      You are getting the point, the camera isn’t JUST for VR that’s the beauty of the product, it is able to be presented in flat 2d, you could click on a video that is shot in VR180 and not even know it could be viewed that way, that the beauty. It’s a video format that can reach both audiences. Those who want an enhance 3d experience and have the means to see it, or those who don’t have or care about watching it in VR. Everyone Wins

  • All for it, as long as these cams are properly synced, and there’s guidelines (yes I know it’s taboo to call them rules) to help audiences embrace rather than reject VR as a whole.

    Here’s a dissection of the good/bad/ugly of 180VR, for those interested

  • Let’s be honest: very seldom we rotate 360 degrees when watching a VR video, so 180 is really good for me

    • Daniel Peterson

      I agree. That 360 degrees requires double the bandwidth on already large VR video files, but it’s only a marginal gain in many use cases. Anyway, happy to see Google continue to push VR forward!

    • beestee

      I think 180 degrees is ideal for many situations where attention is intended to be focused on one thing, person, pet, etc. However, if I am viewing videos of landmarks, landscapes, etc I would prefer a full 360 degrees.

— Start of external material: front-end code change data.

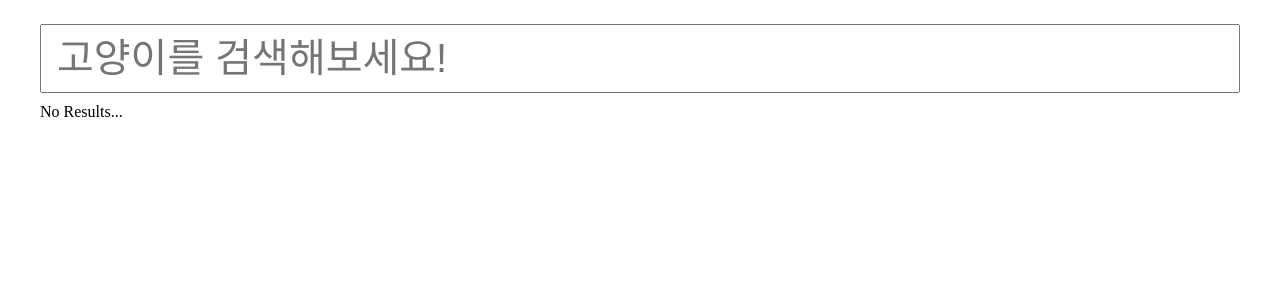
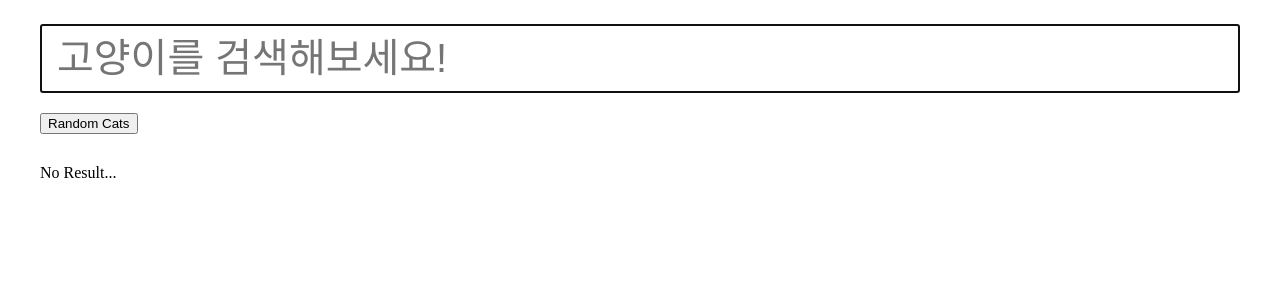
Before and after one commit to ryan3780/Cat-Search, a React (Create React App) app in the folder src/: page / in a window 1280 px wide. Shown: the top 300 px of the page. Built offline with nearby package versions, Linux system fonts and the light colour scheme; the HTML template or start-up script is replaced by a standard one.

Commit message:
Add button.css / fix  => have to add Spinner

```diff
--- a/src/App.css
+++ b/src/App.css
@@ -1,6 +1,3 @@
-
-
-
 html {
   box-sizing: border-box;
 }
@@ -19,6 +16,11 @@ body * {
   margin: 1.5em auto;
   max-width: 1200px;
   column-gap: 1.5em;
+}
+
+.RandomBtn {
+  margin-top: 20px;
+  margin-bottom: 20px;
 }
 
 .SearchResult {
--- a/src/App.js
+++ b/src/App.js
@@ -1,64 +1,81 @@
-import React from "react";
+import React, { useEffect } from "react";
 import "./App.css";
 
 import SearchInput from "./SearchInput";
 import SearchResult from "./SearchResult";
-import ImageInfo from "./ImageInfo"
+import ImageInfo from "./ImageInfo";
 
 function App() {
   const DS =
-    "https://api.thecatapi.com/v1/images/search?limit=3&page=100&order=DESC";
+    "https://api.thecatapi.com/v1/images/search?limit=10&page=1&order=DESC";
+  const [loading, setLoading] = React.useState(false);
+  const [images, setData] = React.useState([]);
+  const [target, setTarget] = React.useState(null);
+  // console.log(data);
 
-  const [data, setData] = React.useState(null);
-  const [visible, setVisible] = React.useState(false)
-  const [target, setTarget] = React.useState(null)
+  const shrinkImage = () => {
+    setTarget(null);
+  };
 
+  const escPress = target => {
+    if (target.code === "Escape") {
+      shrinkImage();
+    }
+  };
 
-
-  const toggleVisible = () => {
-    setVisible(!visible)
-  }
-
-  const escPress = (target) =>{
-    if(target === 27){
-      setVisible(!visible)
+  const onSearch = word => {
+    // word = 검색어, 검색어가 없으면 fetch를 막기 위한 경고창 띄우기
+    if (word === "") {
+      return alert("검색어를 입력해주세요");
     }
-  }
-
-  const onSearch = () => {
     fetch(`${DS}`)
       .then(response => response.json())
       .then(data => {
-        setData(data);
-
+        // 검색을 한 후 카테고리가 있는 사진만 따로 모아서 보여주기 위한 .map() 코드
+        const filteredCats = [];
+        data.map(ele => {
+          if (ele.categories) {
+            if (ele.categories[0].name.indexOf(word) !== -1) {
+              filteredCats.push(ele);
+            }
+            return filteredCats;
+          } else {
+            return null;
+          }
+        });
+        setData(filteredCats);
       })
       .catch(error => console.error(error));
   };
   // console.log(data);
 
+  const onClickImage = selected => {
+    setTarget(selected);
+  };
 
-  const onClick =(selected)=>{
-    setTarget(selected)
-    setVisible(true)
-  }
-
-  if(data===null){
-    return (
-     <div id="App">
-      <SearchInput onSearch={onSearch} />
-    <div className="SearchResult"></div>
-    No Results...
-    <div className="ImageInfo" style={{display:'none'}}></div>
-    </div>)
-  }
+  const getRandomCats = () => {
+    fetch(`${DS}`)
+      .then(response => response.json())
+      .then(data => {
+        setData(data);
+      })
+      .catch(error => console.error(error));
+  };
 
   return (
     <div id="App">
       <SearchInput onSearch={onSearch} />
+      <button className="RandomBtn" onClick={getRandomCats}>
+        Random Cats
+      </button>
       <div className="SearchResult">
-      <SearchResult catData={data} clickCatImg={onClick} visible={visible}/>
+        <SearchResult images={images} clickImage={onClickImage} />
       </div>
-      <ImageInfo visible={visible} data={data} target={target} toggleVisible={toggleVisible} escPress={escPress}/>
+      <ImageInfo
+        escPress={escPress}
+        target={target}
+        shrinkImage={shrinkImage}
+      />
     </div>
   );
 }
--- a/src/ImageInfo.js
+++ b/src/ImageInfo.js
@@ -1,39 +1,29 @@
 import React from "react";
 import "./App.css";
 
-const ImageInfo = ({escPress, toggleVisible, visible, target, data}) => {
+const ImageInfo = ({ escPress, shrinkImage, target }) => {
+  if (target != null) {
+    window.addEventListener("keydown", escPress);
 
-const pushXButton = () =>{
-  toggleVisible()
-}
-
-const pressEscButton = (e)=>{
-  // console.log(e.keyCode)
-  escPress(e.keyCode)
-}
-
-  if(visible){
-    window.addEventListener('keydown',pressEscButton)
-
-    return(
-    <div className="ImageInfo" onKeyDown={pressEscButton} >
+    return (
+      <div className="ImageInfo" onKeyDown={escPress}>
         <div className="content-wrapper">
           <div className="title">
             <span>{target.alt}</span>
-            <div className="close" onClick={pushXButton} >x</div>
+            <div className="close" onClick={shrinkImage}>
+              x
             </div>
-            <img src={target.src} alt={target.alt}/>
+          </div>
+          <img src={target.src} alt={target.alt} />
           <div className="description">
             <div>성격: </div>
             <div>태생: </div>
           </div>
         </div>
       </div>
-)
-  }else{
-
-    return null
+    );
   }
+  return null;
 };
 
 export default ImageInfo;
--- a/src/SearchInput.js
+++ b/src/SearchInput.js
@@ -1,22 +1,39 @@
-import React from "react";
+import React, { useState, useRef, useEffect } from "react";
 import "./App.css";
 
 const SearchInput = ({ onSearch }) => {
-  //   console.log(onSearch);
+  // input 검색을 위한 state 여기에 있는 것이 좋을까, App.js에서 관리를 해야 하는게 좋을까?
+  const [catFilterText, setCatFilterText] = React.useState("");
+  const [isEditing, setEditing] = useState(false);
+  const inputRef = useRef(null);
+
+  useEffect(() => {
+    setEditing(true);
+    if (isEditing) {
+      inputRef.current.focus();
+    }
+  }, [isEditing]);
+
   const pressEnter = e => {
+    //input value에 사용자가 입력한 값을 넣기 위한 setState
+    setCatFilterText(e.target.value);
     if (e.key === "Enter") {
-      onSearch();
+      // input value를 App.js에 있는 onSearch()함수에 파라미터로 넘겨준다
+      onSearch(e.target.value);
+      // 값을 입력한 후 'Enter'치고 나서, input box를 비워준다
+      setCatFilterText("");
     }
   };
 
   return (
-
-      <input
+    <input
+      ref={inputRef}
       className="SearchInput"
-        placeholder="고양이를 검색해보세요!"
-        onKeyDown={pressEnter}
-      />
-
+      placeholder="고양이를 검색해보세요!"
+      onKeyDown={pressEnter}
+      onChange={pressEnter}
+      value={catFilterText}
+    />
   );
 };
 
--- a/src/SearchResult.js
+++ b/src/SearchResult.js
@@ -1,26 +1,24 @@
 import React from "react";
 import "./App.css";
 
-
-const SearchResult = ({ catData, clickCatImg}) => {
+const SearchResult = ({ images, clickImage }) => {
   // console.log(clickCatImg)
-  const mouseLeftClick = (e) => {
-    console.log(catData)
-    clickCatImg(e.target)
-  }
+  const mouseLeftClick = e => {
+    clickImage(e.target);
+  };
   const resultViews = [];
-  if (catData !== null) {
-    catData.forEach((ele, idx) => {
+  if (images !== null && images.length !== 0) {
+    images.forEach((ele, idx) => {
       resultViews.push(
         <div className="item" key={idx} onClick={mouseLeftClick}>
           <img src={ele.url} alt={ele.id} />
         </div>
       );
     });
-
     return resultViews;
   } else {
-    return ;
+    // console.log(catData);
+    return <div>No Result...</div>;
   }
 };
 
```
Also changed, not shown: src/Spinner.js (added, +11 -0 lines). Lines whose indentation alone changed are shown as unchanged.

      As a side note, I just received my LucidCam and been playing with it a bit. I am impressed with the quality of the product. Now I just need to capture some video that is worthy of posting to YouTube. Maybe I will do a “let’s play” with one of my Switch games. Just messing around at the office with it, we have already used the ‘live view’ mode to do some IRL thrid person navigation…it is a little creepy.